Front-end code edit data:
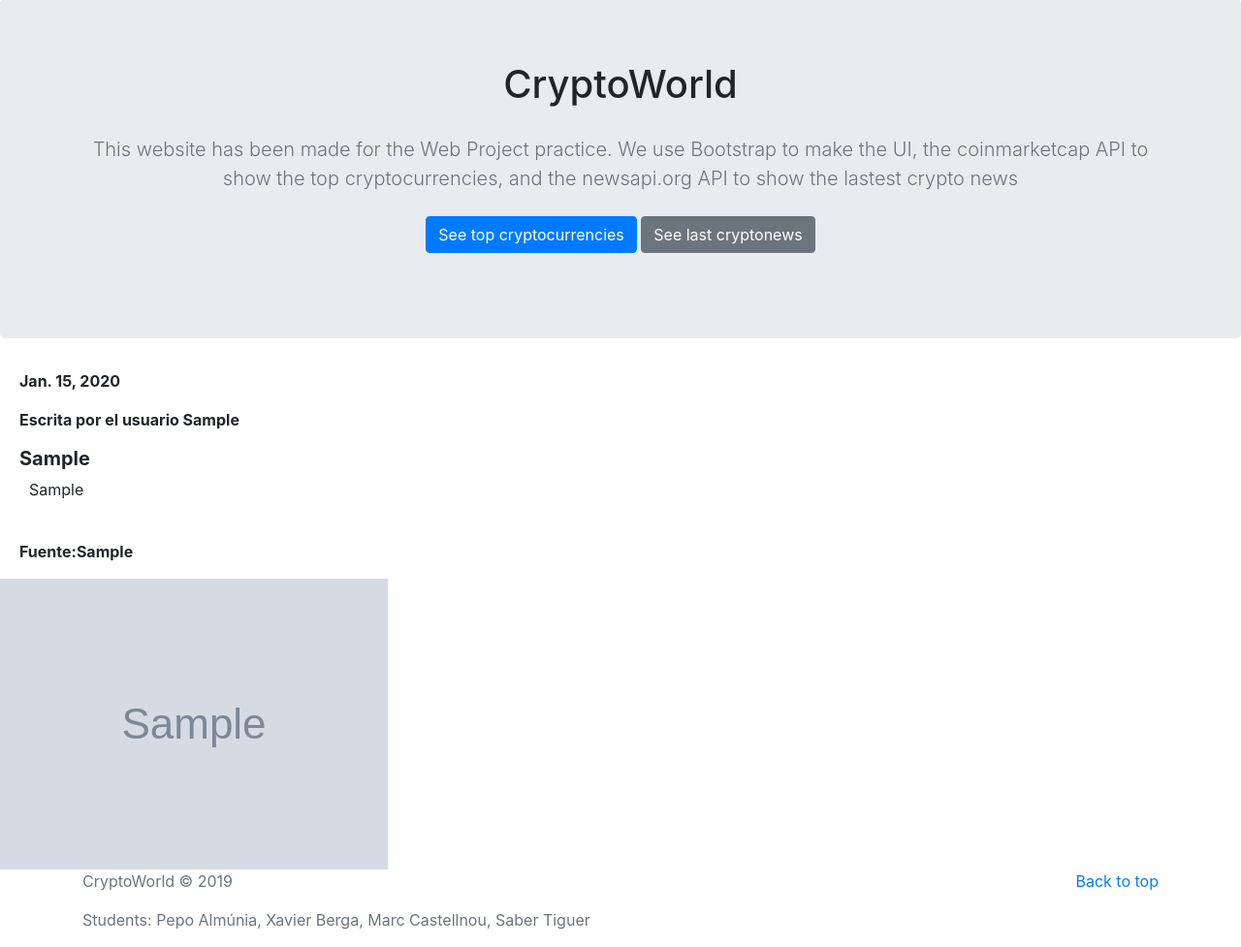
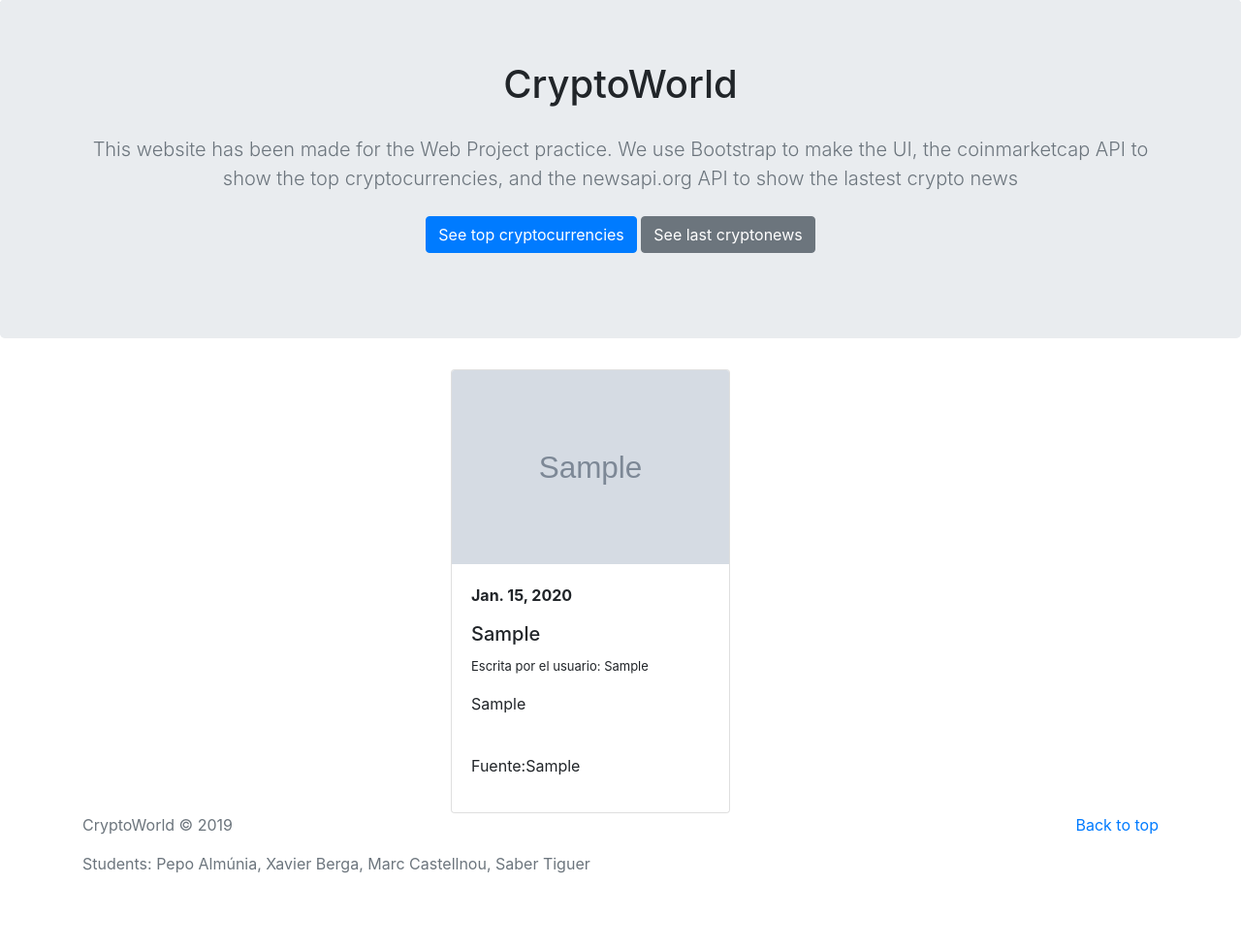
Before and after one commit to MarCastellnou/Deriverable-2_Proj-Web, a Django app: page /noticias/detail_noticia/1 in a window 1280 px wide. Shown: the part 68-1045 px from the top of the page at 97% size. After the commit the page ends 969 px from the top, so only its background shows below. Run offline with Django 3.2, Linux system fonts and the light colour scheme; tables that the repository leaves empty hold one stand-in row (values such as "Sample post"); grey boxes marked "Sample" are stand-in pictures; some libraries are stand-ins or nearby versions.

Commit message:
markUp y estilo

```diff
--- a/Project/Templates/criptomonedas.html
+++ b/Project/Templates/criptomonedas.html
@@ -24,7 +24,6 @@
                         </tr>
                         {% for i in moneda %}
                             <tr align="center">
-                            <span vocab="http://schema.org/" typeof="DatedMoneySpecification">
                                 <span property="currency"><td>{{ i.name }}</td></span>
                                 <span property=""><td>${{ i.market_cap_usd }}</td></span>
                                 <span property="amount"><td>${{ i.price_usd }}</td></span>
--- a/Project/Templates/detail/news_detail.html
+++ b/Project/Templates/detail/news_detail.html
@@ -1,22 +1,35 @@
 {% extends 'homepage.html' %}
 {% block title %}<title>Noticia - {{ noticia.titular }}</title>{% endblock %}
 {% block content %}
+   <div class="container">
+        <div class="row">
+            <div class="col-md"></div>
+            <div class="col-md">
                 <span vocab="http://schema.org/" typeof="NewsArticle">
-      <span property="datePublished">
-          <p><b style="margin-left: 20px">{{ noticia.fecha}}</b></p>
+                    <div class="card" style="width: 18rem;">
+                      <span property="image">
+                          <img class="card-img-top" width="400" height="200" src="{{noticia.imagen }}">
+                      </span>
+                      <div class="card-body">
+                          <span property="datePublished"><p><b>{{ noticia.fecha }}</b></p></span>
+                          <span property="headline">
+                            <h5 class="card-title">{{ noticia.titular }}</h5>
                           </span>
                           <span property="author" typeof="Person">
-         <span property="name"> <p><b style="margin-left: 20px">Escrita por el usuario {{ noticia.user }}</b></p>
-      </span></span>
-    <span property="headline">
-      <h5><b style="margin-left: 20px">{{ noticia.titular }}</b></h5>
+                            <span property="name"> <p style="font-size: 13px;">Escrita por el usuario: {{ noticia.user }}</p></span>
                           </span>
                           <span property="articleBody">
-      <p style="margin-left: 30px">{{ noticia.cuerpo }}</p><br/>
+                            <p class="card-text">{{ noticia.cuerpo }}</p><br/>
                           </span>
                           <span property="publisher" typeof="Organization">
-        <span property="name"><p><b style="margin-left: 20px">Fuente:{{ noticia.fuente }}</b></p></span>
+                            <span property="name"><p>Fuente:{{ noticia.fuente }}</p></span>
                           </span>
-    <span property="image"><img src="{{noticia.imagen }}"></span>
+                      </div>
+                    </div>
                   </span>
+            </div>
+            <div class="col-md"></div>
+        </div>
+    </div>
+
 {% endblock %}
```
Lines whose indentation alone changed are shown as unchanged.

Problem statement: Identify the lines of the data that contain the word "usuario". Copy each of them.

Written response:
-         <span property="name"> <p><b style="margin-left: 20px">Escrita por el usuario {{ noticia.user }}</b></p>
+                            <span property="name"> <p style="font-size: 13px;">Escrita por el usuario: {{ noticia.user }}</p></span>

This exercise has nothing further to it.